Former Republican congressman who represented Uvalde wants more than ‘thoughts, prayers and complaining’
Former Rep. Will Hurd (R-Texas), who represented the community of Uvalde, Texas, while in Congress, wrote in a New York Times op-ed that he wants more to be done on gun control amid the recent string of mass shootings in the U.S.
In the Times op-ed published Sunday, Hurd wrote that inaction from lawmakers has the media, the public and some elected officials believing that nothing can be done to address gun violence, noting there are more mass shooting victims than the number of military personnel killed during the Afghanistan War.
“Yet, neither horrifying headlines nor stunning statistics have generated substantial legislative action,” Hurd wrote in his essay. “This inaction has caused the public, the media, and some of those same elected officials to believe that nothing can be done. But that simply isn’t true.”
“There is not one piece of legislation that can prevent all mass shootings, but there are many things that we can do to save lives.”
Hurd also mentions in his op-ed his support for H.R. 8, proposed legislation that would require universal background checks for gun owners, adding that elected officials need to take action instead of sending “thoughts and prayers” or complaining about the bill going through a Senate filibuster.
“We also must be prepared in case guns do find their way into the wrong hands. We need to protect our most vulnerable places, like schools, churches, and hospitals,” Hurd, who once received an “A+” rating from the National Rifle Association, wrote. “We need to ensure local law enforcement is trained in the most effective ways of dealing with mass shooters.”

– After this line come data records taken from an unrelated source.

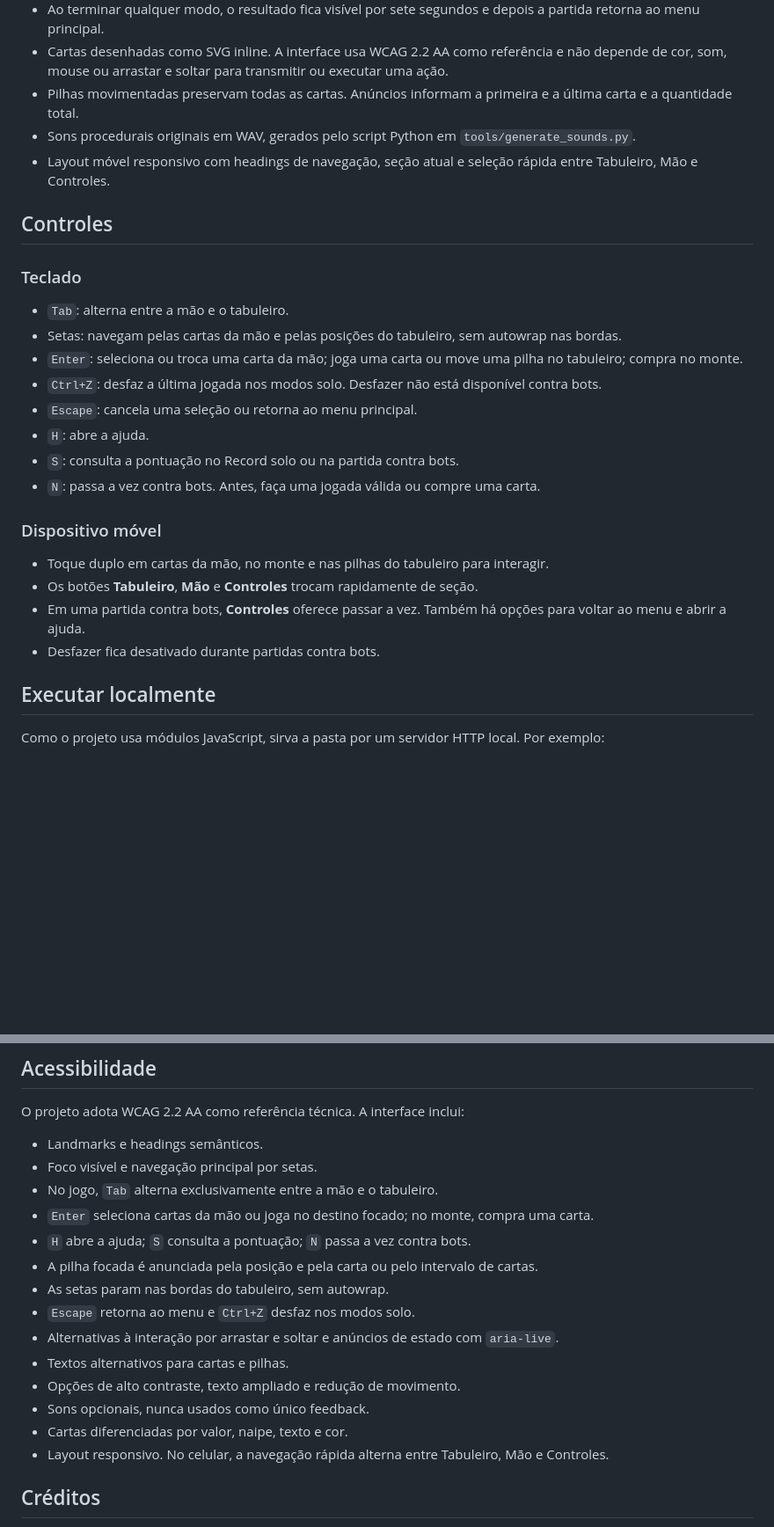
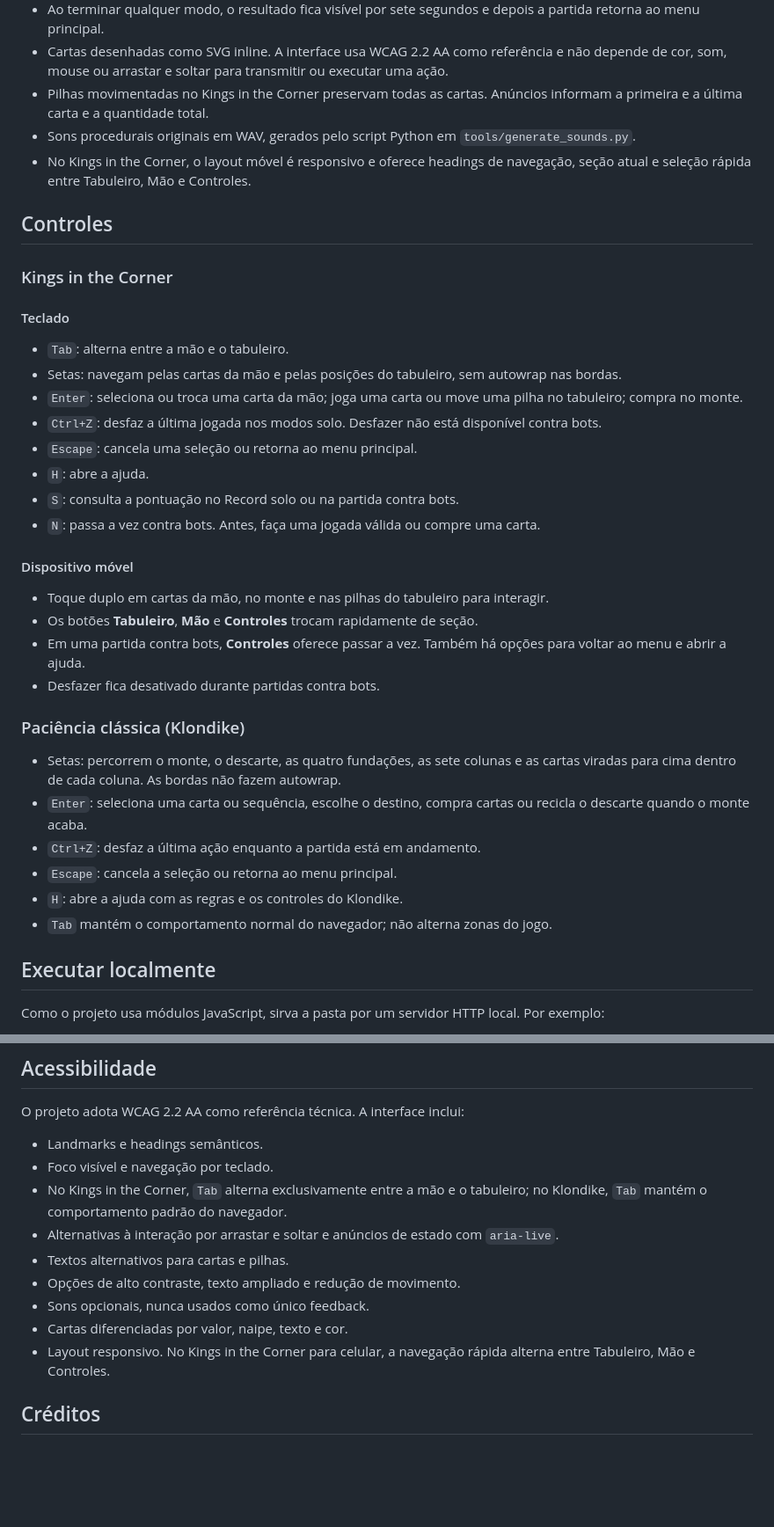
Before and after one commit to concego/Ecj-s-king-s-corner, a Markdown page: README.md, 2 parts joined by grey strips. Shown at 88% size. GitHub-like rendering; blank space fills up the shorter version.

Commit message:
Document Classic Solitaire Klondike in README

```diff
--- a/README.md
+++ b/README.md
@@ -33,13 +34,15 @@ O objetivo das partidas é esvaziar a mão. A pontuação mede o desempenho, mas
 - Mural acessível com os três melhores participantes de cada modo pontuado, ordenados por pontos e com nome, pontuação e resultado, salvo localmente neste dispositivo.
 - Ao terminar qualquer modo, o resultado fica visível por sete segundos e depois a partida retorna ao menu principal.
 - Cartas desenhadas como SVG inline. A interface usa WCAG 2.2 AA como referência e não depende de cor, som, mouse ou arrastar e soltar para transmitir ou executar uma ação.
-- Pilhas movimentadas preservam todas as cartas. Anúncios informam a primeira e a última carta e a quantidade total.
+- Pilhas movimentadas no Kings in the Corner preservam todas as cartas. Anúncios informam a primeira e a última carta e a quantidade total.
 - Sons procedurais originais em WAV, gerados pelo script Python em `tools/generate_sounds.py`.
-- Layout móvel responsivo com headings de navegação, seção atual e seleção rápida entre Tabuleiro, Mão e Controles.
+- No Kings in the Corner, o layout móvel é responsivo e oferece headings de navegação, seção atual e seleção rápida entre Tabuleiro, Mão e Controles.
 
 ## Controles
 
-### Teclado
+### Kings in the Corner
+
+#### Teclado
 
 - `Tab`: alterna entre a mão e o tabuleiro.
 - Setas: navegam pelas cartas da mão e pelas posições do tabuleiro, sem autowrap nas bordas.
@@ -50,12 +53,21 @@ O objetivo das partidas é esvaziar a mão. A pontuação mede o desempenho, mas
 - `S`: consulta a pontuação no Record solo ou na partida contra bots.
 - `N`: passa a vez contra bots. Antes, faça uma jogada válida ou compre uma carta.
 
-### Dispositivo móvel
+#### Dispositivo móvel
 
 - Toque duplo em cartas da mão, no monte e nas pilhas do tabuleiro para interagir.
 - Os botões **Tabuleiro**, **Mão** e **Controles** trocam rapidamente de seção.
 - Em uma partida contra bots, **Controles** oferece passar a vez. Também há opções para voltar ao menu e abrir a ajuda.
 - Desfazer fica desativado durante partidas contra bots.
+
+### Paciência clássica (Klondike)
+
+- Setas: percorrem o monte, o descarte, as quatro fundações, as sete colunas e as cartas viradas para cima dentro de cada coluna. As bordas não fazem autowrap.
+- `Enter`: seleciona uma carta ou sequência, escolhe o destino, compra cartas ou recicla o descarte quando o monte acaba.
+- `Ctrl+Z`: desfaz a última ação enquanto a partida está em andamento.
+- `Escape`: cancela a seleção ou retorna ao menu principal.
+- `H`: abre a ajuda com as regras e os controles do Klondike.
+- `Tab` mantém o comportamento normal do navegador; não alterna zonas do jogo.
 
 ## Executar localmente
 
@@ -80,19 +92,14 @@ O script usa apenas a biblioteca padrão do Python (`wave`, `math` e `struct`).
 O projeto adota WCAG 2.2 AA como referência técnica. A interface inclui:
 
 - Landmarks e headings semânticos.
-- Foco visível e navegação principal por setas.
-- No jogo, `Tab` alterna exclusivamente entre a mão e o tabuleiro.
-- `Enter` seleciona cartas da mão ou joga no destino focado; no monte, compra uma carta.
-- `H` abre a ajuda; `S` consulta a pontuação; `N` passa a vez contra bots.
-- A pilha focada é anunciada pela posição e pela carta ou pelo intervalo de cartas.
-- As setas param nas bordas do tabuleiro, sem autowrap.
-- `Escape` retorna ao menu e `Ctrl+Z` desfaz nos modos solo.
+- Foco visível e navegação por teclado.
+- No Kings in the Corner, `Tab` alterna exclusivamente entre a mão e o tabuleiro; no Klondike, `Tab` mantém o comportamento padrão do navegador.
 - Alternativas à interação por arrastar e soltar e anúncios de estado com `aria-live`.
 - Textos alternativos para cartas e pilhas.
 - Opções de alto contraste, texto ampliado e redução de movimento.
 - Sons opcionais, nunca usados como único feedback.
 - Cartas diferenciadas por valor, naipe, texto e cor.
-- Layout responsivo. No celular, a navegação rápida alterna entre Tabuleiro, Mão e Controles.
+- Layout responsivo. No Kings in the Corner para celular, a navegação rápida alterna entre Tabuleiro, Mão e Controles.
 
 ## Créditos
 
```
Also changed, not shown: other parts of README.md (+5 -4 lines).
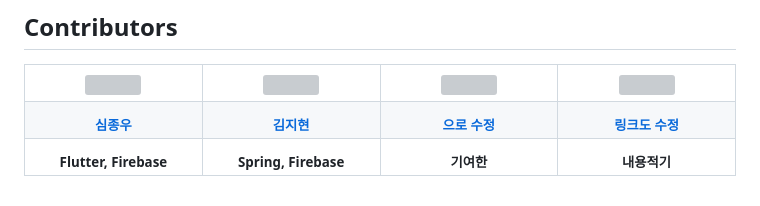
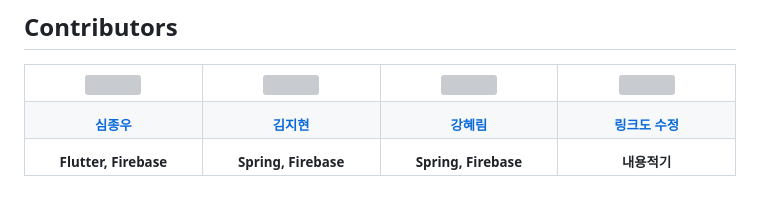
Before and after one commit to leaf1191/2024_SolutionChalleng_EmergencyMate, a Markdown page: README.md, the part around the change. Drawn GitHub-style; grey boxes are pictures that could not be loaded.

```diff
--- a/README.md
+++ b/README.md
@@ -78,13 +78,13 @@
     <tr>
       <td align="center" valign="top" width="200"><a href="https://github.com/leaf1191"><sub><b>심종우</b></sub>
       <td align="center" valign="top" width="200"><a href="https://github.com/zhyunn"><sub><b>김지현</b></sub>
-      <td align="center" valign="top" width="200"><a href="https://github.com/leaf1191"><sub><b>으로 수정</b></sub>
-      <td align="center" valign="top" width="200"><a href="https://github.com/leaf1191"><sub><b>링크도 수정</b></sub>
+      <td align="center" valign="top" width="200"><a href="https://github.com/leaf1191"><sub><b>강혜림</b></sub>
+      <td align="center" valign="top" width="200"><a href="https://github.com/Hyerim20"><sub><b>링크도 수정</b></sub>
     </tr>
     <tr>
       <td align="center" valign="top" width="200"><sub><b>Flutter, Firebase</b></sub>
       <td align="center" valign="top" width="200"><sub><b>Spring, Firebase</b></sub>
-      <td align="center" valign="top" width="200"><sub><b>기여한</b></sub>
+      <td align="center" valign="top" width="200"><sub><b>Spring, Firebase</b></sub>
       <td align="center" valign="top" width="200"><sub><b>내용적기</b></sub>
     </tr>
   </tbody>
```
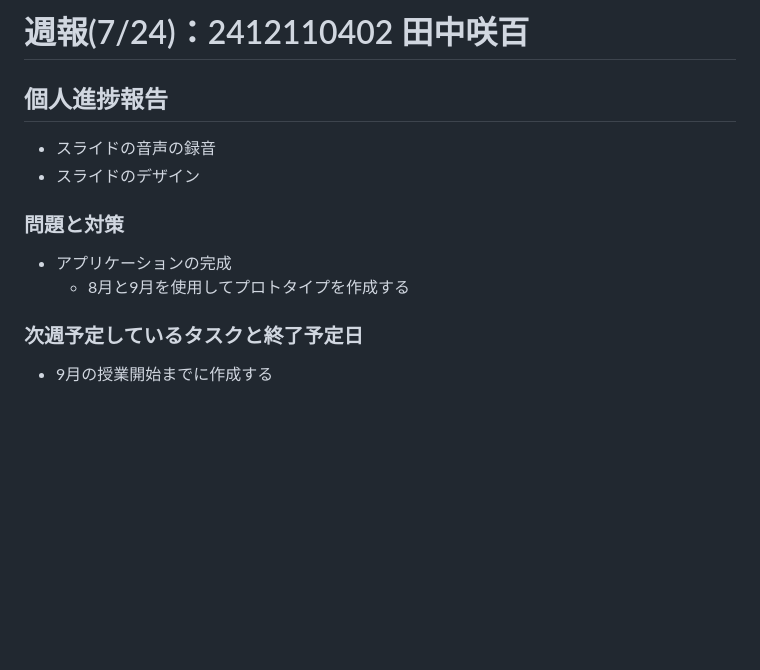
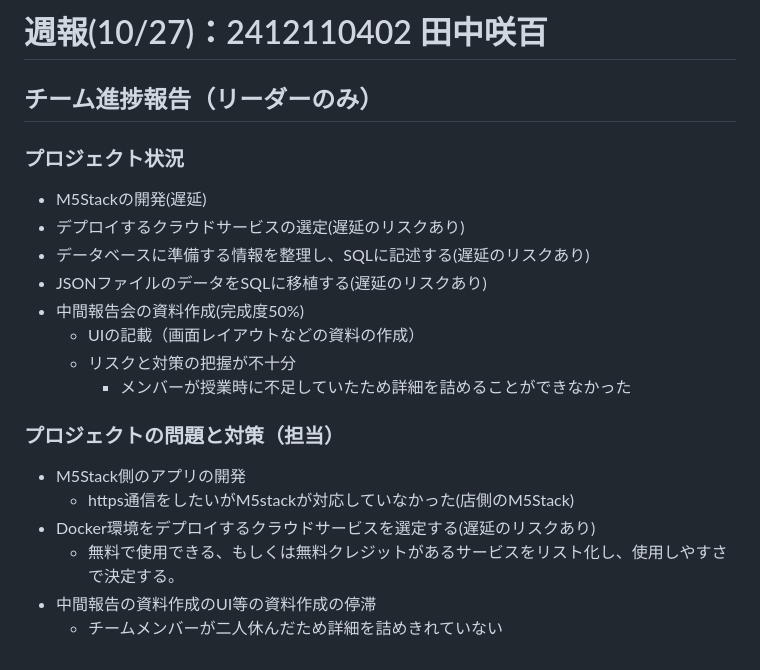
Before and after one commit to shironaganegi/rwc25-m5stack-project, a Markdown page: weekReports/status_Tanaka.md, the part around the change. GitHub-like rendering; blank space fills up the shorter version.

Commit message:
週報の作成 田中咲百#55

```diff
--- a/weekReports/status_Tanaka.md
+++ b/weekReports/status_Tanaka.md
@@ -1,12 +1,23 @@
-# 週報(7/24)：2412110402 田中咲百
+# 週報(10/27)：2412110402 田中咲百
 
-## 個人進捗報告
-- スライドの音声の録音
-- スライドのデザイン
+[](チーム進捗報告はリーダー以外は消す)
+## チーム進捗報告（リーダーのみ）
+### プロジェクト状況
+[](予定通り/遅延リスクあり/遅延のいずれかを書く)
+- M5Stackの開発(遅延)
+- デプロイするクラウドサービスの選定(遅延のリスクあり)
+- データベースに準備する情報を整理し、SQLに記述する(遅延のリスクあり)
+- JSONファイルのデータをSQLに移植する(遅延のリスクあり)
+- 中間報告会の資料作成(完成度50%)
+    - UIの記載（画面レイアウトなどの資料の作成）
+    - リスクと対策の把握が不十分
+        - メンバーが授業時に不足していたため詳細を詰めることができなかった
 
-### 問題と対策
-- アプリケーションの完成
-    - 8月と9月を使用してプロトタイプを作成する
-
-### 次週予定しているタスクと終了予定日
-- 9月の授業開始までに作成する
+### プロジェクトの問題と対策（担当）
+[](ここは箇条書きでシンプルに書く。なければ「なし」とする)
+- M5Stack側のアプリの開発
+  - https通信をしたいがM5stackが対応していなかった(店側のM5Stack)
+- Docker環境をデプロイするクラウドサービスを選定する(遅延のリスクあり)
+  - 無料で使用できる、もしくは無料クレジットがあるサービスをリスト化し、使用しやすさで決定する。
+- 中間報告の資料作成のUI等の資料作成の停滞
+  - チームメンバーが二人休んだため詳細を詰めきれていない
```
Also changed, not shown: docs/Tanaka/mid.png (added).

“We are not helpless, and if the people we elect to address our country’s tough challenges think nothing can or should be done beyond thoughts, prayers and complaining about the filibuster, then it’s time we help them find a new career,” Hurd added.
The Uvalde community is still reeling from the massacre at Robb Elementary School last month, when a gunman entered a fourth grade classroom and killed 19 schoolchildren and two teachers.
Several additional mass shootings happened across the U.S. over the weekend, including in Philadelphia, where three people were killed and 11 others wounded after multiple gunmen opened fire in the city’s South Street neighborhood.
A bipartisan group of Senators has already started discussions on creating gun reform legislation in response to the mass shootings.
Last week, President Biden publicly called on Congress to quickly address this issue, asking them to pass laws expanding background checks, implementing a national red flag law system and banning assault rifles.